AVAILABLE DATA:
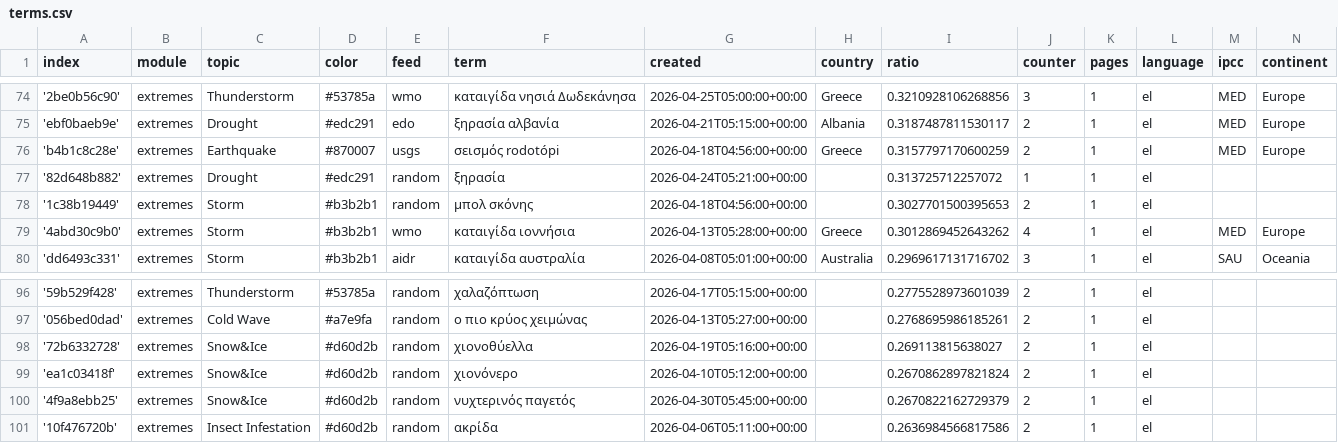
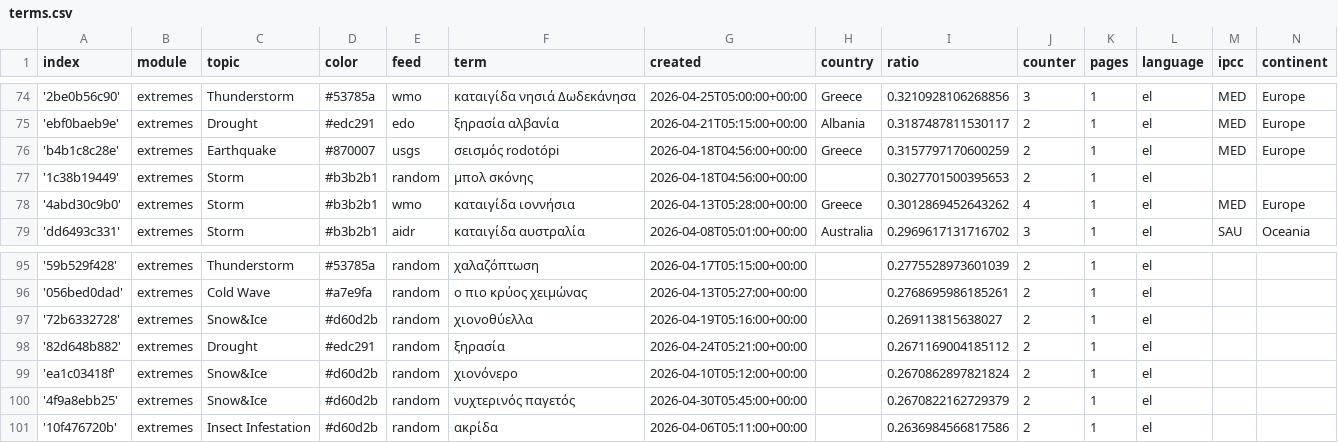
Before and after one commit to kamic-news/dutchExtremes, a CSV file: terms.csv, drawn as a sheet; only a part is shown, gaps mark what is left out; removed rows and columns are numbered as before the commit, all else as after; the diff names each change by its address in the sheet, - before the commit and + after, or states it on an @@ line.

Commit message:
Commit from GitHub Actions (harvest:0.0)

```diff
--- a/terms.csv
+++ b/terms.csv
-row 77: '82d648b882' | extremes | Drought | #edc291 | random | ξηρασία | 2026-04-24T05:21:00+00:00 |  | 0.313725712257072 | 1 | 1 | el
+row 98: '82d648b882' | extremes | Drought | #edc291 | random | ξηρασία | 2026-04-24T05:21:00+00:00 |  | 0.2671169004185112 | 2 | 1 | el
```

YOUR ASSIGNMENT:
Nothing but a number is expected here: say how many lines in the material hold "terms".

ANSWER TO THE PROBLEM:
3